Question: I want my URLs to be accessible and compliant with Section 508- what is the “correct” format?

Answer: Unfortunately, the interpretation of Section 508 requirements by various government agencies is not consistent. EDCS always asks clients for their “style sheet” with guidelines regarding their preferred format, and here are the basic choices and what we consider to be best practices:

Complete URLs or descriptive text? HHS specifies in their checklists that URLs should be complete

“contain the correct hyperlink and display the fully qualified URL (i.e.,http://www.samhsa.gov and notwww.samhsa.gov)”

while SSA suggests plain text, that clearly describes the destination, like

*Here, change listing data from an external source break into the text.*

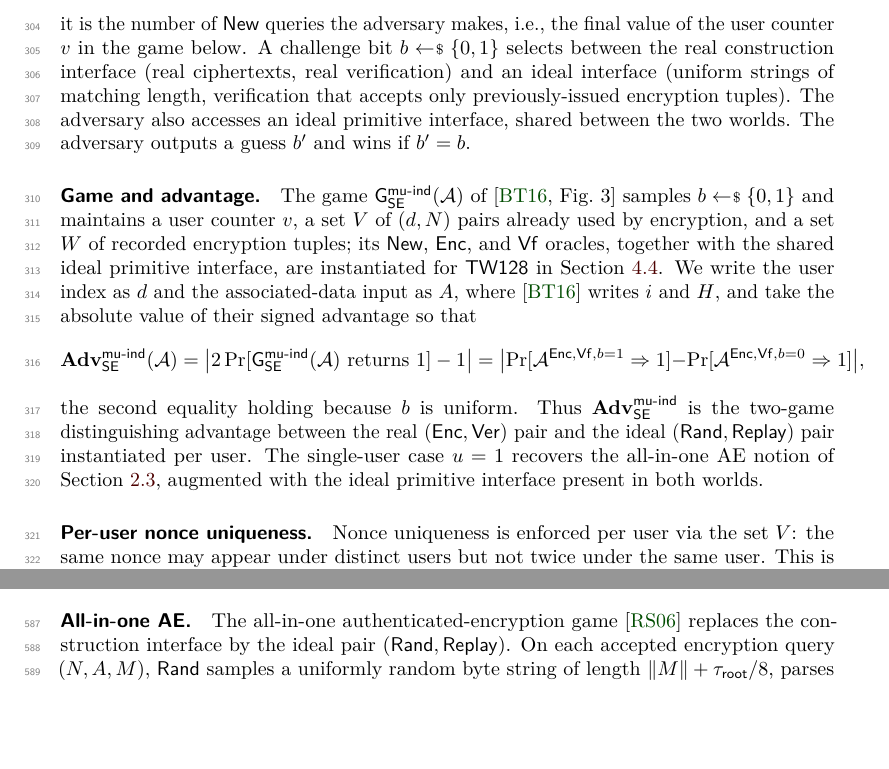
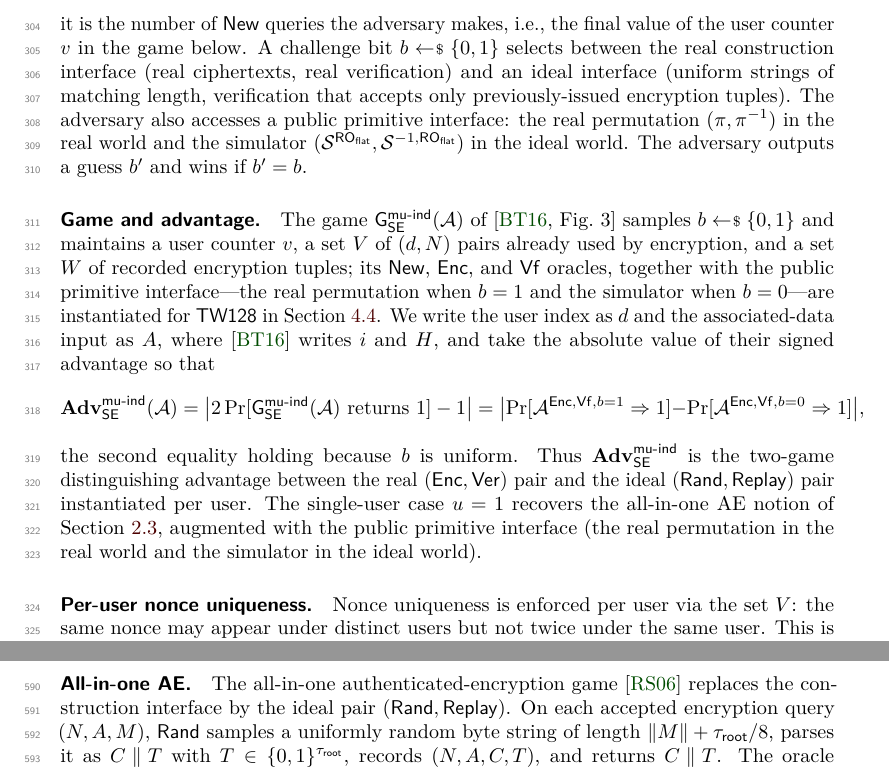
Before and after one commit to codahale/treewrap, a LaTeX document (paper/main.tex, which reads paper/sections/02-preliminaries.tex): two parts of pages 8 and 16 of 69 before the commit and two parts of pages 8 and 17 of 69 after it, joined at a grey line, cut so that both start at the same text, the shorter picture padded with empty space. Compiled offline with pdfLaTeX.

Commit message:
Correct the mu-ind primitive interface description in the prelims
The preliminaries described the public primitive interface as a single
ideal interface shared across both worlds, inherited from the BT16 game
where the ideal-cipher oracles genuinely are shared across the challenge
bit. That is false for the public-permutation lift: the mu-ind and
single-user games expose the real permutation (pi, pi^{-1}) in the real
world and the simulator (Sim, Sim^{-1}) in the ideal world, so the
primitive interface switches on b and contributes to the distinguishing
advantage.

Rewrite the three offending phrases to state the real-vs-simulator
split directly, matching the games in the security-model section. No
bound or theorem changes; the mu-setting definition was already correct
and self-contained.

```diff
--- a/paper/sections/02-preliminaries.tex
+++ b/paper/sections/02-preliminaries.tex
@@ -246,16 +246,19 @@ the final value of the user counter $v$ in the game below. A challenge bit $b \s
 real construction interface (real ciphertexts, real verification) and
 an ideal interface (uniform strings of matching length, verification
 that accepts only previously-issued encryption tuples). The adversary
-also accesses an ideal primitive interface, shared between the two
-worlds. The adversary outputs a guess $b'$ and wins if $b' = b$.
+also accesses a public primitive interface: the real permutation
+$(\pi,\pi^{-1})$ in the real world and the simulator
+$(\Sim^{\ROflat},\Sim^{-1,\ROflat})$ in the ideal world. The adversary
+outputs a guess $b'$ and wins if $b' = b$.
 
 \paragraph{Game and advantage.}
 The game $\mathsf{G}^{\mathsf{mu\text{-}ind}}_\SE(\mathcal{A})$ of
 \cite[Fig.~3]{BT16} samples $b \sample \bits$ and maintains a user
 counter $v$, a set $V$ of $(d, N)$ pairs already used by encryption,
 and a set $W$ of recorded encryption tuples; its $\mathsf{New}$,
-$\mathsf{Enc}$, and $\mathsf{Vf}$ oracles, together with the shared
-ideal primitive interface, are instantiated for \TW{} in
+$\mathsf{Enc}$, and $\mathsf{Vf}$ oracles, together with the public
+primitive interface---the real permutation when $b = 1$ and the
+simulator when $b = 0$---are instantiated for \TW{} in
 \Cref{sec:mu-setting}. We write the user index as $d$ and the
 associated-data input as $A$, where \cite{BT16} writes $i$ and $H$, and
 take the absolute value of their signed advantage so that
@@ -272,8 +275,9 @@ the second equality holding because $b$ is uniform. Thus
 $\Advmuind_\SE$ is the two-game distinguishing advantage between the
 real $(\Enc, \Ver)$ pair and the ideal $(\Rand, \Replay)$ pair
 instantiated per user. The single-user case $u = 1$ recovers the
-all-in-one AE notion of \Cref{sec:ae-defs}, augmented with the ideal
-primitive interface present in both worlds.
+all-in-one AE notion of \Cref{sec:ae-defs}, augmented with the public
+primitive interface (the real permutation in the real world and the
+simulator in the ideal world).
 
 \paragraph{Per-user nonce uniqueness.}
 Nonce uniqueness is enforced per user via the set $V$: the same nonce
```
Also changed, not shown: paper/main.pdf.
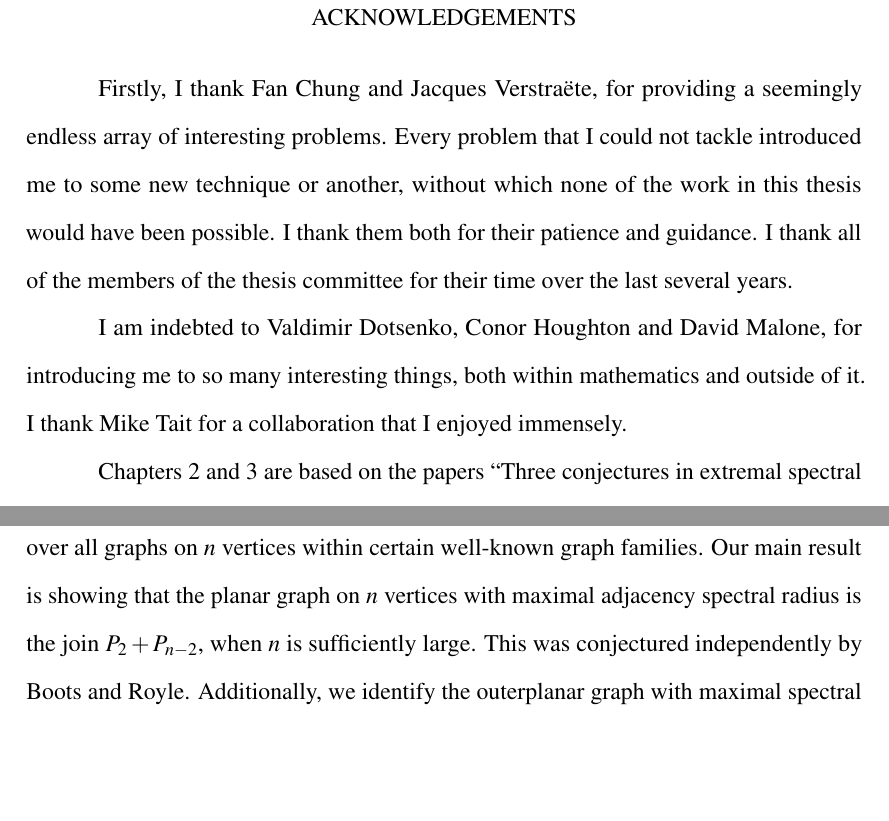
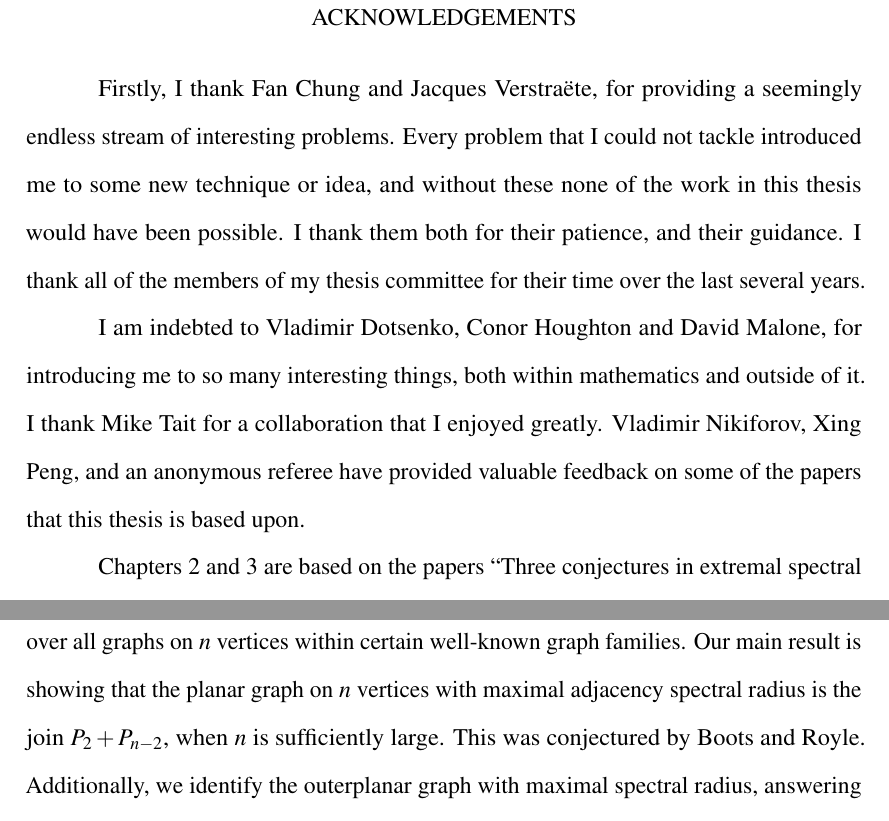
Before and after one commit to rjtobin/thesis, a LaTeX thesis (thesis.tex, which reads thesis_frontmatter.tex): two parts of pages 7 and 10 of 90, joined at a grey line, cut so that both start at the same text, the shorter picture padded with empty space. Compiled offline with pdfLaTeX; a LaTeX package or settings file that is missing is left out.

Commit message:
Adds some minor changes

```diff
--- a/thesis_frontmatter.tex
+++ b/thesis_frontmatter.tex
@@ -126,19 +126,19 @@ Professor Jeffrey Remmel\\
 \begin{acknowledgements}
 
 Firstly, I thank Fan Chung and Jacques Verstra\"{e}te, for providing a seemingly endless
-array of interesting problems.  Every problem that I could not tackle introduced me
-to some new technique or another, without which none of the work in this thesis would have
-been possible.  I thank them both for their patience and guidance.  I thank all
-of the members of the thesis committee for their time over the last several years.
+stream of interesting problems.  Every problem that I could not tackle introduced me
+to some new technique or idea, and without these none of the work in this thesis would have
+been possible.  I thank them both for their patience, and their guidance.  I thank all
+of the members of my thesis committee for their time over the last several years.
 
 
-I am indebted to Valdimir Dotsenko, Conor Houghton and David Malone, for introducing me
+I am indebted to Vladimir Dotsenko, Conor Houghton and David Malone, for introducing me
 to so many interesting things, both within mathematics and outside of it.
 %Most people are not lucky enough to have one such person in their early academic lives,
 %to have known all three was beyond a privilege.
-I thank Mike Tait for a collaboration
-that I enjoyed immensely.
-
+I thank Mike Tait for a collaboration that I enjoyed greatly.
+Vladimir Nikiforov, Xing Peng, and an anonymous referee have provided
+valuable feedback on some of the papers that this thesis is based upon.
 
 
 
@@ -201,7 +201,7 @@ submitted to \textit{Journal of Combinatorics}, written jointly with Fan Chung.
  all graphs on $n$ vertices within certain well-known graph families.
  Our main result is showing that the planar graph on $n$ vertices with maximal adjacency
  spectral radius is the join $P_2 + P_{n-2}$, when $n$ is sufficiently large.  This
- was conjectured independently by Boots and Royle.  Additionally, we
+ was conjectured by Boots and Royle.  Additionally, we
  identify the outerplanar graph with maximal spectral radius, answering a conjecture
  of Cvetkovi\`{c} and Rowlinson.
 
```
Also changed, not shown: chapters/chapter2.tex (+1 -1 lines), chapters/chapter4.tex (+0 -1 lines).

Best Practices Library

rather than the actual URL,

“http://www.ssa.gov/accessibility/bpl/bps/navigation/links/default.htm”

URLs are often pretty descriptive, but do you think a sight-impaired user wants to hear a long, non-descriptive URL read out loud? Like

http://www.regulations.gov/#!searchResults;rpp=50;so=ASC;sb=agency;po=0;a=HHS%252BACF%252BAHRQ%252BAOA%252BCDC%252BCMS%252BFDA%252BHRSA%252BHHSIG%252BSAMHSA%252BNIH%252BIHS;dct=PR%252BFR;dkt=R

I believe the answer is pretty obvious- the best practice is to use plain text that clearly describes the destination. For more information on best practices for accessibility, visit the SSA Best Practices Library!

Question: What about underlining URLs?

Answer: Again, no definitive answer within the regulations, but we customarily artifact any underlines, as there is no need for them to be read out loud. JAWs, etc., can identify and label links for users, the underline is just extra noise. Furthermore, Google has abandoned underlines, and only relies on color to identify links. Colored URLs are easy to pick out for sighted users, the underline is not needed. And if Google says underlines have “gone out”, we all know it is useless to resist…

So, use descriptive text, contrasting color, and skip the underlines. Happy tagging!!!